from the here,-take-this-sugar-pill dept
There’s a fascinating article in the latest issue of Wired about the placebo effect and pharmaceutical companies. It’s fascinating for a few reasons: First, because it shows the thought process of pharma firms and why “what’s best for pharma” is often not what’s best for your health (which is a line often trotted out by those who believe in protecting pharma). Second, because it suggests that some (potentially significant) parts of pharmaceutical science — the stuff we hear over and over again is so important to protect via patents — is bunk. And, finally, just because it may surprise you to know just how powerful the placebo effect appears to be — and that it’s only getting stronger.
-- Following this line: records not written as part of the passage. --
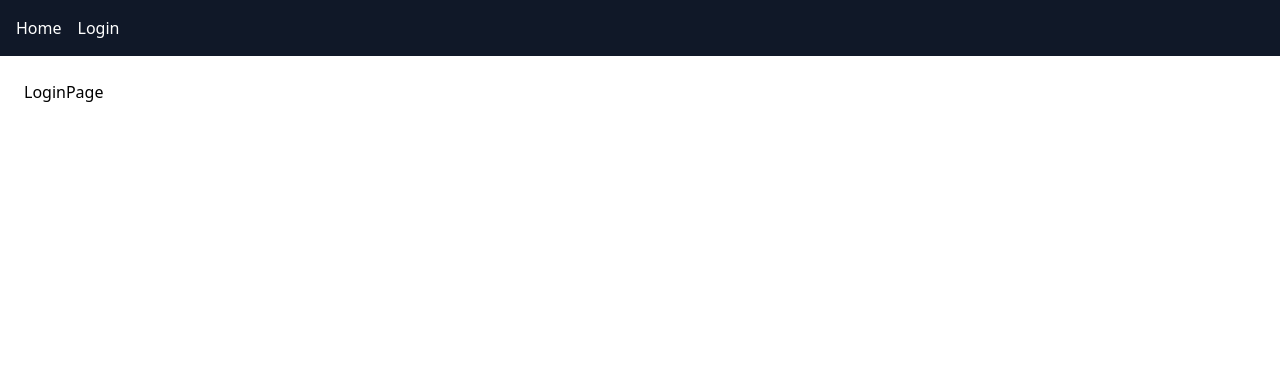
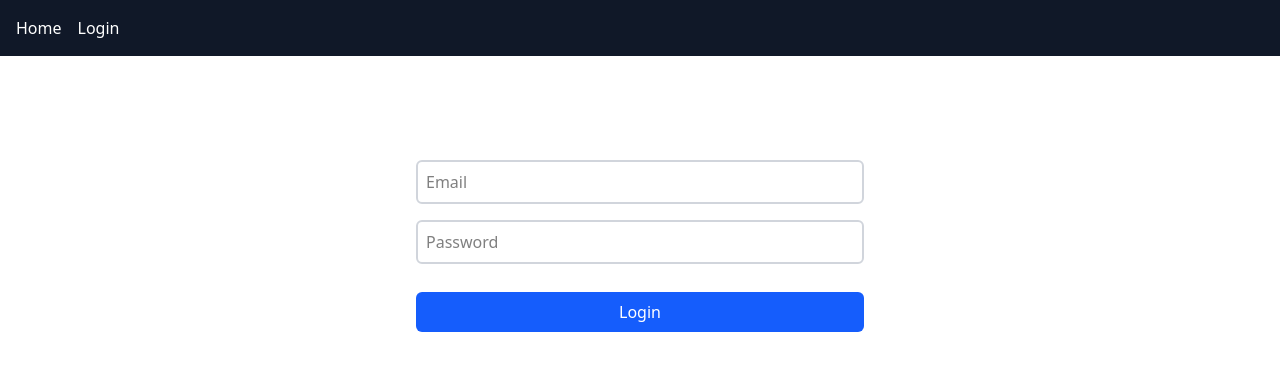
Before and after one commit to Chriscorcinschi/taskflow, a React (Vite) app: page /login in a window 1280 px wide. Shown: the top 370 px of the page. Built offline with nearby package versions, Linux system fonts and the light colour scheme.

Commit message:
added login layout and management

```diff
--- a/src/pages/LoginPage.tsx
+++ b/src/pages/LoginPage.tsx
@@ -1,5 +1,51 @@
-import React from "react";
+import { useState } from "react";
+import { useAuthContext } from "../features/AuthContext";
+import { useNavigate } from "react-router-dom";
 
 export const LoginPage = () => {
-  return <div>LoginPage</div>;
+   const { login } = useAuthContext();
+   const navigate = useNavigate();
+
+   const [email, setEmail] = useState("");
+   const [password, setPassword] = useState("");
+   const [error, setError] = useState("");
+
+   const handleSubmit = async (e: React.FormEvent) => {
+      e.preventDefault();
+
+      try {
+         await login({ email, password });
+         navigate("/");
+      } catch (error) {
+         setError("Login fallito");
+      }
+   };
+
+   return (
+      <form
+         onSubmit={handleSubmit}
+         className="max-w-md mx-auto mt-20 flex flex-col gap-4 "
+      >
+         <input
+            className="border-2 border-gray-300 p-2 rounded-md"
+            placeholder="Email"
+            type="email"
+            value={email}
+            onChange={(e) => setEmail(e.target.value)}
+         />
+         <input
+            className="border-2 border-gray-300 p-2 rounded-md"
+            placeholder="Password"
+            type="password"
+            value={password}
+            onChange={(e) => setPassword(e.target.value)}
+         />
+
+         {error && <p className="text-red-500">{error}</p>}
+
+         <button className="bg-blue-600 text-white p-2 rounded-md cursor-pointer mt-3">
+            Login
+         </button>
+      </form>
+   );
 };
```
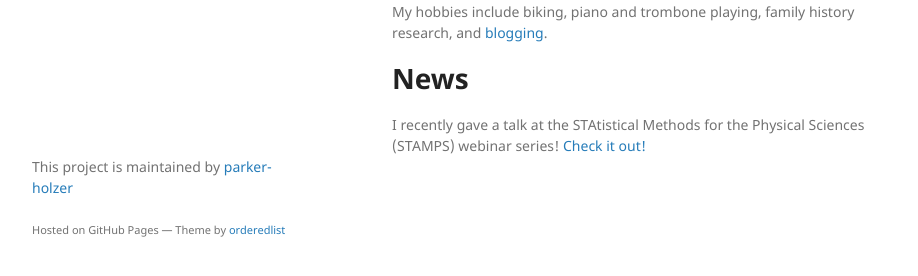
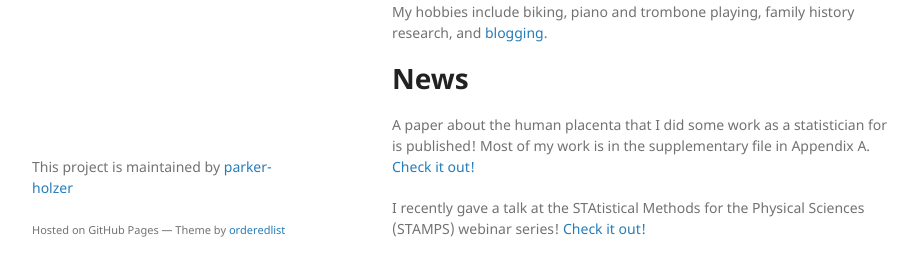
Before and after one commit to parker-holzer/old_personal_website, a Jekyll site: the page built from index.md, in a window 1280 px wide and 935 px high, cut to the strip 626-902 px from the top of the window. Shown: the whole strip, without its empty margins (178-1096 px from the left). Built offline with Jekyll 4.4.1, drawn with Linux system fonts in a browser that asks for light colours; our own code applies the rules of GitHub Pages for plain Markdown files.

Commit message:
Add placenta paper to news

```diff
--- a/index.md
+++ b/index.md
@@ -14,4 +14,6 @@ My hobbies include biking, piano and trombone playing, family history research,
 
 # News
 
+A paper about the human placenta that I did some work as a statistician for is published! Most of my work is in the supplementary file in Appendix A. [Check it out!](https://www.sciencedirect.com/science/article/pii/S0143400421001284?dgcid=raven_sd_aip_email)
+
 I recently gave a talk at the STAtistical Methods for the Physical Sciences (STAMPS) webinar series! [Check it out!](https://www.youtube.com/watch?v=UpooAqzIOVY&t=1s)
```
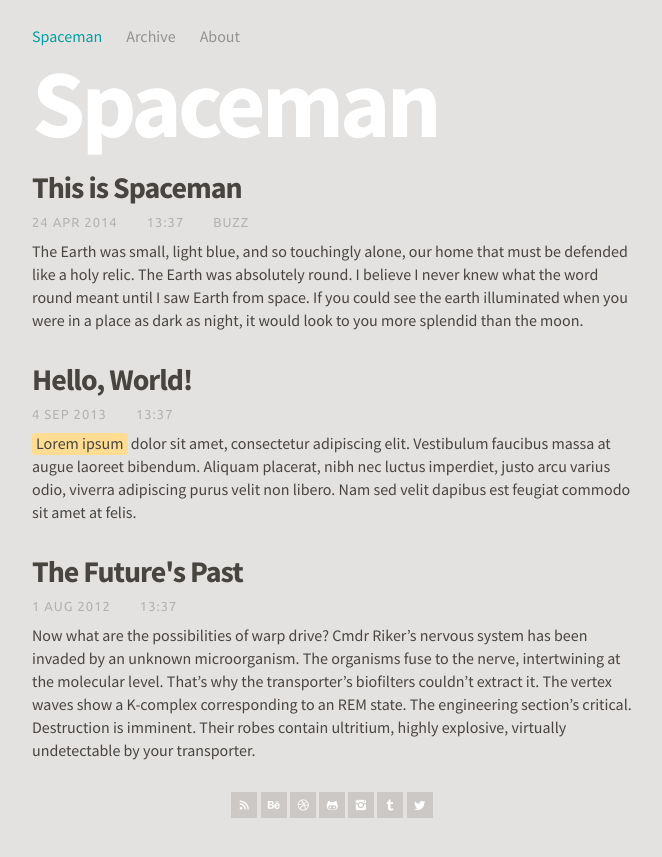
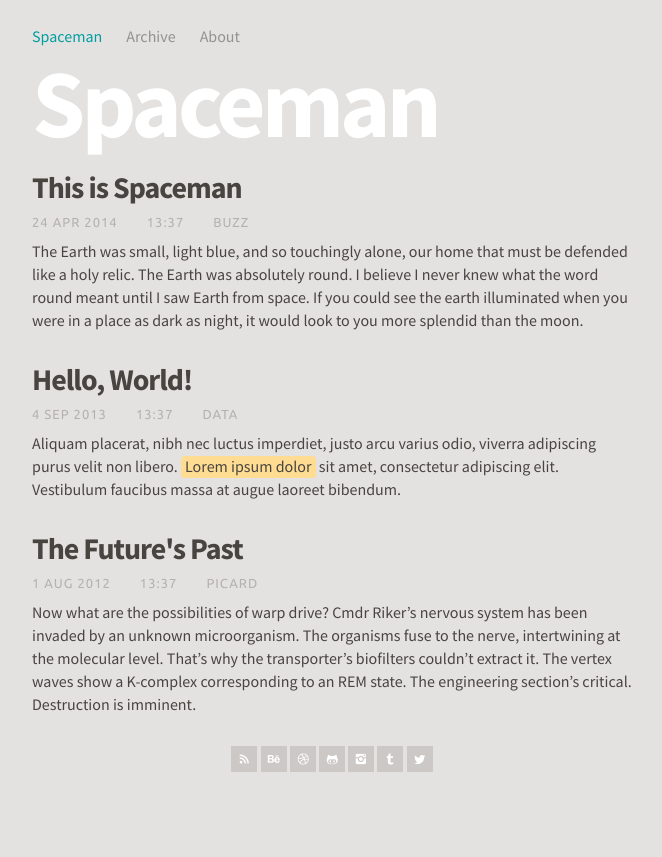
Before and after one commit to lucianmarin/spaceman, a Jekyll site: the page built from index.html, in a window 1280 px wide. Shown: the top 857 px of the page, without its empty margins (308-970 px from the left). Built offline with Jekyll 4.4.1, drawn with Linux system fonts in a browser that asks for light colours.

Commit message:
add post authors

```diff
--- a/_config.yml
+++ b/_config.yml
@@ -1,6 +1,6 @@
 # site details
 name: Spaceman
-description: Spaceman is a Jekyll theme
+description: Spaceman is the default Jekyll theme
 url: http://lucianmarin.com/spaceman/
 
 # social profiles
--- a/_posts/2012-08-01-future-past.md
+++ b/_posts/2012-08-01-future-past.md
@@ -2,9 +2,10 @@
 layout:     post
 date:       2012-08-01 13:37
 title:      "The Future's Past"
+author:     Picard
 ---
 
-Now what are the possibilities of warp drive? Cmdr Riker's nervous system has been invaded by an unknown microorganism. The organisms fuse to the nerve, intertwining at the molecular level. That's why the transporter's biofilters couldn't extract it. The vertex waves show a K-complex corresponding to an REM state. The engineering section's critical. Destruction is imminent. Their robes contain ultritium, highly explosive, virtually undetectable by your transporter.
+Now what are the possibilities of warp drive? Cmdr Riker's nervous system has been invaded by an unknown microorganism. The organisms fuse to the nerve, intertwining at the molecular level. That's why the transporter's biofilters couldn't extract it. The vertex waves show a K-complex corresponding to an REM state. The engineering section's critical. Destruction is imminent.
 
 Communication is not possible. The shuttle has no power. Using the gravitational pull of a star to slingshot back in time? We are going to Starbase Montgomery for Engineering consultations prompted by minor read-out anomalies. Probes have recorded unusual levels of geological activity in all five planetary systems. Assemble a team. Look at records of the Drema quadrant. Would these scans detect artificial transmissions as well as natural signals?
 
--- a/_posts/2013-09-04-hello-world.md
+++ b/_posts/2013-09-04-hello-world.md
@@ -2,9 +2,10 @@
 layout:     post
 date:       2013-09-04 13:37
 title:      "Hello, World!"
+author:     Data
 ---
 
-[Lorem ipsum](http://en.wikipedia.org/wiki/Lorem_ipsum) dolor sit amet, consectetur adipiscing elit. Vestibulum faucibus massa at augue laoreet bibendum. Aliquam placerat, nibh nec luctus imperdiet, justo arcu varius odio, viverra adipiscing purus velit non libero. Nam sed velit dapibus est feugiat commodo sit amet at felis.
+Aliquam placerat, nibh nec luctus imperdiet, justo arcu varius odio, viverra adipiscing purus velit non libero. [Lorem ipsum dolor](http://en.wikipedia.org/wiki/Lorem_ipsum) sit amet, consectetur adipiscing elit. Vestibulum faucibus massa at augue laoreet bibendum.
 
 Donec mollis, augue nec aliquam placerat, mi augue hendrerit sem, a congue velit lacus in lectus. Nullam molestie dolor at augue convallis, imperdiet pharetra nibh dapibus. Curabitur sit amet imperdiet leo. Pellentesque habitant morbi tristique senectus et netus et malesuada fames ac turpis egestas. Vivamus ac pulvinar orci.
 
--- a/index.html
+++ b/index.html
@@ -1,6 +1,6 @@
 ---
 layout:     default
-title:      Jekyll theme
+title:      Spaceman
 subtitle:   Spaceman
 section:    index
 ---
```
Also changed, not shown: README.md.
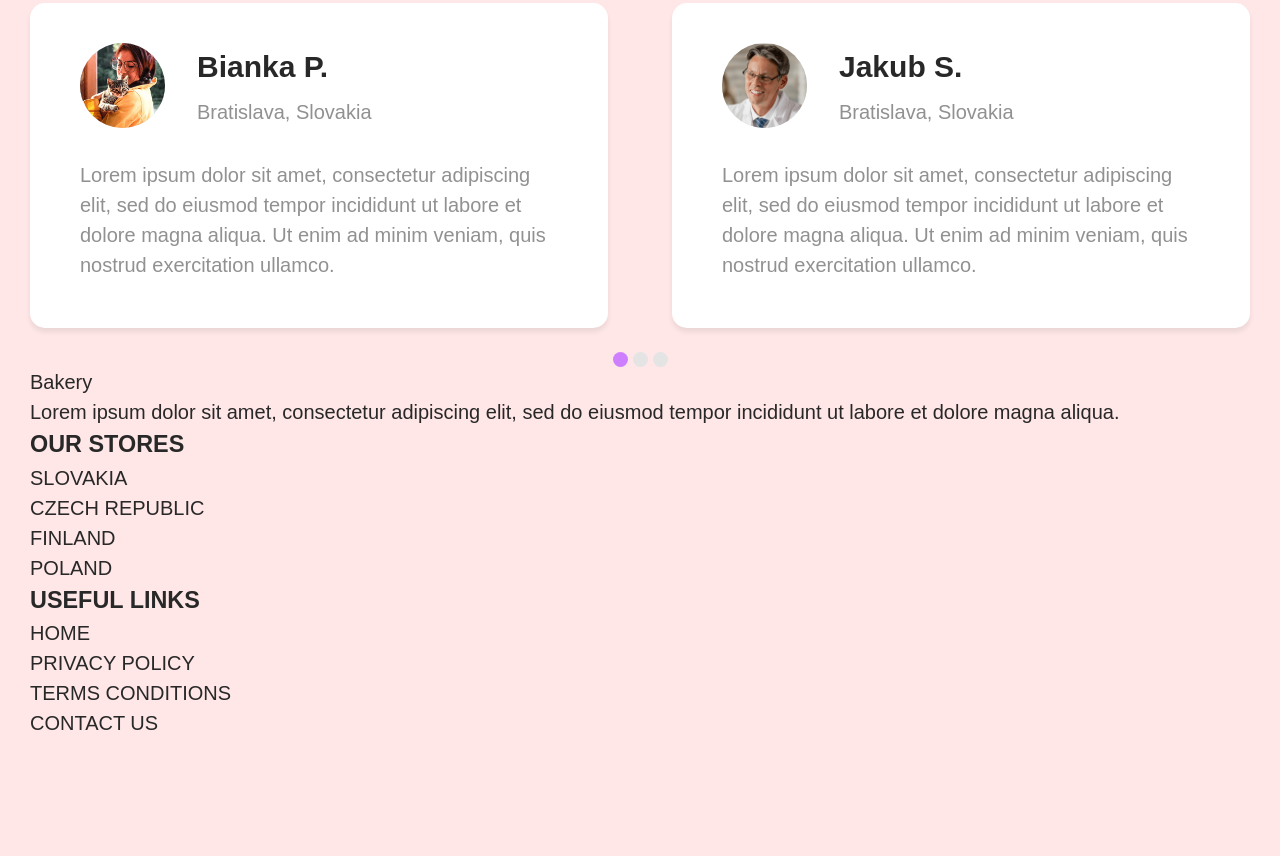
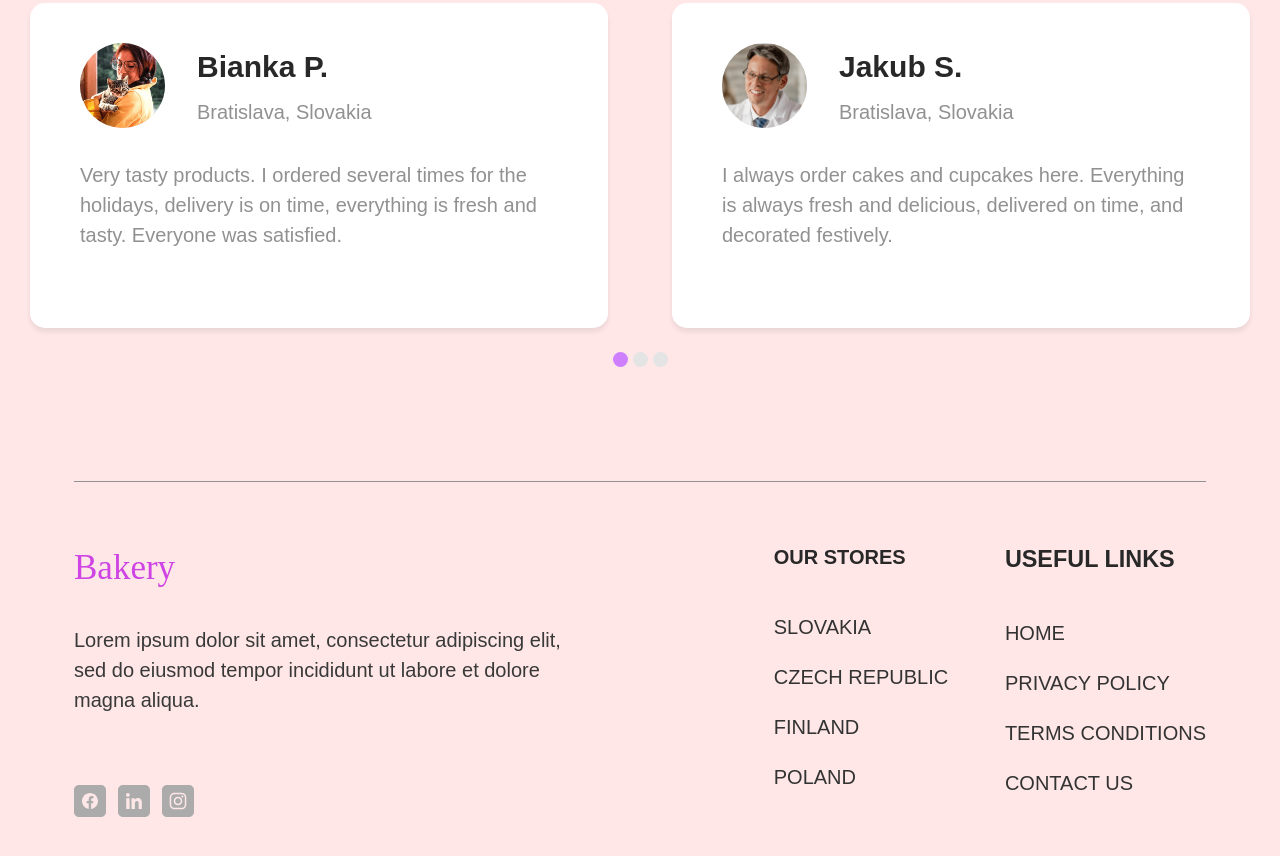
Before and after one commit to KsanaSal/bakery, a plain HTML site: page index.html in a window 1280 px wide. Shown: the part 3715-4571 px from the top of the page. Before the commit the page ends 4453 px from the top, so only its background shows below. Drawn offline with Linux system fonts and the light colour scheme.

Commit message:
added information and styles in footer

```diff
--- a/index.html
+++ b/index.html
@@ -365,11 +365,9 @@
                                 </div>
                             </div>
                             <p class="stores-list_card-text">
-                                Lorem ipsum dolor sit amet, consectetur
-                                adipiscing elit, sed do eiusmod tempor
-                                incididunt ut labore et dolore magna aliqua. Ut
-                                enim ad minim veniam, quis nostrud exercitation
-                                ullamco.
+                                Very tasty products. I ordered several times for
+                                the holidays, delivery is on time, everything is
+                                fresh and tasty. Everyone was satisfied.
                             </p>
                         </li>
                         <li class="stores-list_card">
@@ -390,11 +388,9 @@
                                 </div>
                             </div>
                             <p class="stores-list_card-text">
-                                Lorem ipsum dolor sit amet, consectetur
-                                adipiscing elit, sed do eiusmod tempor
-                                incididunt ut labore et dolore magna aliqua. Ut
-                                enim ad minim veniam, quis nostrud exercitation
-                                ullamco.
+                                I always order cakes and cupcakes here.
+                                Everything is always fresh and delicious,
+                                delivered on time, and decorated festively.
                             </p>
                         </li>
                     </ul>
@@ -408,26 +404,88 @@
                 </div>
             </section>
         </main>
-        <footer class="section container">
-            <a>Bakery</a>
-            <p>
-                Lorem ipsum dolor sit amet, consectetur adipiscing elit, sed do
-                eiusmod tempor incididunt ut labore et dolore magna aliqua.
-            </p>
-            <h3>OUR STORES</h3>
-            <ul>
-                <li>SLOVAKIA</li>
-                <li>CZECH REPUBLIC</li>
-                <li>FINLAND</li>
-                <li>POLAND</li>
-            </ul>
-            <h3>USEFUL LINKS</h3>
-            <ul>
-                <li>HOME</li>
-                <li>PRIVACY POLICY</li>
-                <li>TERMS CONDITIONS</li>
-                <li>CONTACT US</li>
-            </ul>
+        <footer class="section container footer">
+            <div class="footer-content">
+                <div class="footer-content_left">
+                    <div class="header-logo-wrapper">
+                        <a href="/" class="arbutus-slab-regular header-logo"
+                            >Bakery</a
+                        >
+                        <p class="footer-description">
+                            Lorem ipsum dolor sit amet, consectetur adipiscing
+                            elit, sed do eiusmod tempor incididunt ut labore et
+                            dolore magna aliqua.
+                        </p>
+                    </div>
+                    <ul class="hero-social">
+                        <li>
+                            <a href="#">
+                                <svg class="footer-social_icon">
+                                    <use
+                                        href="./images/svg/icons.svg#icon-facebook"
+                                    ></use>
+                                </svg>
+                            </a>
+                        </li>
+                        <li>
+                            <a href="#">
+                                <svg class="footer-social_icon">
+                                    <use
+                                        href="./images/svg/icons.svg#icon-linkedin"
+                                    ></use>
+                                </svg>
+                            </a>
+                        </li>
+                        <li>
+                            <a href="#">
+                                <svg class="footer-social_icon">
+                                    <use
+                                        href="./images/svg/icons.svg#icon-instagram"
+                                    ></use>
+                                </svg>
+                            </a>
+                        </li>
+                    </ul>
+                </div>
+                <div class="footer-content_right">
+                    <div class="footer-stores">
+                        <h3 class="footer-stores_title">OUR STORES</h3>
+                        <ul class="footer-stores_list">
+                            <li class="footer-stores_list-item">SLOVAKIA</li>
+                            <li class="footer-stores_list-item">
+                                CZECH REPUBLIC
+                            </li>
+                            <li class="footer-stores_list-item">FINLAND</li>
+                            <li class="footer-stores_list-item">POLAND</li>
+                        </ul>
+                    </div>
+                    <div class="footer-stores">
+                        <h3>USEFUL LINKS</h3>
+                        <ul class="footer-stores_list">
+                            <li class="footer-stores_list-item">
+                                <a class="footer-stores_list-link" href="/"
+                                    >HOME</a
+                                >
+                            </li>
+                            <li class="footer-stores_list-item">
+                                <a class="footer-stores_list-link" href="#"
+                                    >PRIVACY POLICY</a
+                                >
+                            </li>
+                            <li class="footer-stores_list-item">
+                                <a class="footer-stores_list-link" href="#"
+                                    >TERMS CONDITIONS</a
+                                >
+                            </li>
+                            <li class="footer-stores_list-item">
+                                <a class="footer-stores_list-link" href="#"
+                                    >CONTACT US</a
+                                >
+                            </li>
+                        </ul>
+                    </div>
+                </div>
+            </div>
         </footer>
     </body>
 </html>
--- a/styles.css
+++ b/styles.css
@@ -157,9 +157,20 @@ button {
     font-size: 35px;
     color: var(--color-brand-light);
 }
+.header-logo:hover {
+    color: var(--color-brand-medium);
+    text-decoration: underline;
+    text-underline-offset: 8px;
+    scale: 1.1;
+}
 .header-menu {
     display: flex;
     gap: 48px;
+}
+.header-menu a:hover {
+    color: var(--color-primary-dark);
+    text-decoration: underline;
+    text-underline-offset: 8px;
 }
 .header-buttons {
     display: flex;
@@ -543,6 +554,7 @@ button {
     background-color: var(--color-light);
     box-shadow: var(--shadow);
     border-radius: 15px;
+    width: 600px;
 }
 .stores-list_card-header {
     display: flex;
@@ -580,3 +592,65 @@ button {
     font-size: 20px;
     color: var(--color-medium);
 }
+
+/* Footer styles */
+.footer {
+    padding: 114px 74px;
+}
+.footer-content {
+    display: flex;
+    flex-direction: row;
+    justify-content: space-between;
+    gap: 24px;
+    padding-top: 60px;
+    border-top: 1px solid var(--color-medium);
+}
+.footer-content_left {
+    display: flex;
+    flex-direction: column;
+    gap: 70px;
+    width: 510px;
+}
+.header-logo-wrapper {
+    display: flex;
+    flex-direction: column;
+    gap: 30px;
+}
+.footer-description {
+    font-size: 20px;
+    color: var(--color-text-light);
+}
+.footer-social_icon {
+    width: 32px;
+    height: 32px;
+    fill: #ababab;
+}
+.footer-content_right {
+    display: grid;
+    grid-template-columns: repeat(2, 1fr);
+    gap: 30px;
+}
+.footer-stores {
+    display: flex;
+    flex-direction: column;
+    gap: 40px;
+}
+.footer-stores_title {
+    font-weight: 600;
+    font-size: 20px;
+    color: var(--color-text-dark);
+}
+.footer-stores_list {
+    display: flex;
+    flex-direction: column;
+    gap: 20px;
+}
+.footer-stores_list-item {
+    font-size: 20px;
+    color: var(--color-text-medium);
+}
+.footer-stores_list-link:hover {
+    text-decoration: underline;
+    text-underline-offset: 8px;
+    color: var(--color-primary-dark);
+}
```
The critical point is that final one. Basically, the placebo effect (the impact had on a patient taking a sugar pill under the false impression that it’s medicine) seems to be quite real and, at times, quite powerful and lasting. Even more surprising is that, over time, the placebo effect has only become stronger and stronger.
Now, if pharmaceutical companies were actually interested in your health, then this would be a ripe area of study, well worth exploring to see if the placebo effect could be better understood and somehow harnessed to make people healthy. But, of course, you can’t patent a sugar pill, so pharma research dollars have gone into drugs that can be patented.
However, a serious problem has arisen: with the placebo effect getting stronger and stronger, these “wonder drugs” that pharma has been spending millions of dollars “developing” have increasingly been failing clinical trials, because they can’t out-perform placebos. The theory behind testing against placebos is that if a drug doesn’t outperform the placebo, you have to question what good the actual drug is and why it should be approved. So, if a drug fails to outperform a placebo, then (the thinking goes) the drug is useless. But that’s partly based on the idea that the effect of taking a placebo is weak.
This leaves out an important part of the equation: If the placebo is really effective in dealing with certain issues, then why not examine how to utilize that fact to make people healthy? Some in the pharma world have been pushing for this for a long time, and have repeatedly asked the big pharma companies to release their data on clinical trials, in order to better understand the impact of placebos and to see if there’s a way to harness their power. But the pharma companies have resisted and don’t want to release the data — in part because they’re scared to death of what this all means. If sugar pills are effective, that’s a very different business, and the claims of all of the drugs that are on the market would be called into serious question. Instead, they’ve apparently spent their time writing out detailed marketing plans that convince doctors to prescribe medicine that doesn’t work any better than alternatives.
Now, let’s be quite clear here: I am not saying that drugs don’t do any good. There are plenty of pharmaceuticals that certainly help deal with certain conditions, and there are plenty of people who lead better lives (or are alive at all) solely because of modern medicine. But, these findings about the placebo effect certainly suggest that — at least in many cases — rather than dumping chemicals into the human system via a pill, your brain may actually be a lot more effective at concocting the proper chemicals itself.
If we had a healthcare system built on incentives to actually keep people healthy — rather than just to sell more pills — this would be the beginning of a very important field of study. Instead, it’s been resisted and the data has been hidden away for years.
The incentive system is clearly screwed up. It’s based on patents and hoarding information, rather than on actually keeping people as healthy as possible. If you could craft a healthcare system that actually rewards those who keep patients healthy, then perhaps we’d actually know a lot more about the placebo effect and, beyond it, our own brains’ ability to produce important, potentially life-saving or life-improving chemicals on its own. In fact, in such a system, the incentives would be less about hoarding information, and more about sharing it, since, through collaboration, it would be more likely that more people could be kept healthier, allowing greater overall profits. The problem today is that the system is based on incentives that are misaligned… and thus, it’s a struggle to get anyone to care about the fact that the placebo effect actually seems to help some people.
Update: As pointed out in the comments, Skeptic Magazine recently had an article that provides some more thoughts on placebos.
Filed Under: economics, healthcare, incentives, patents, pharma, placebo effect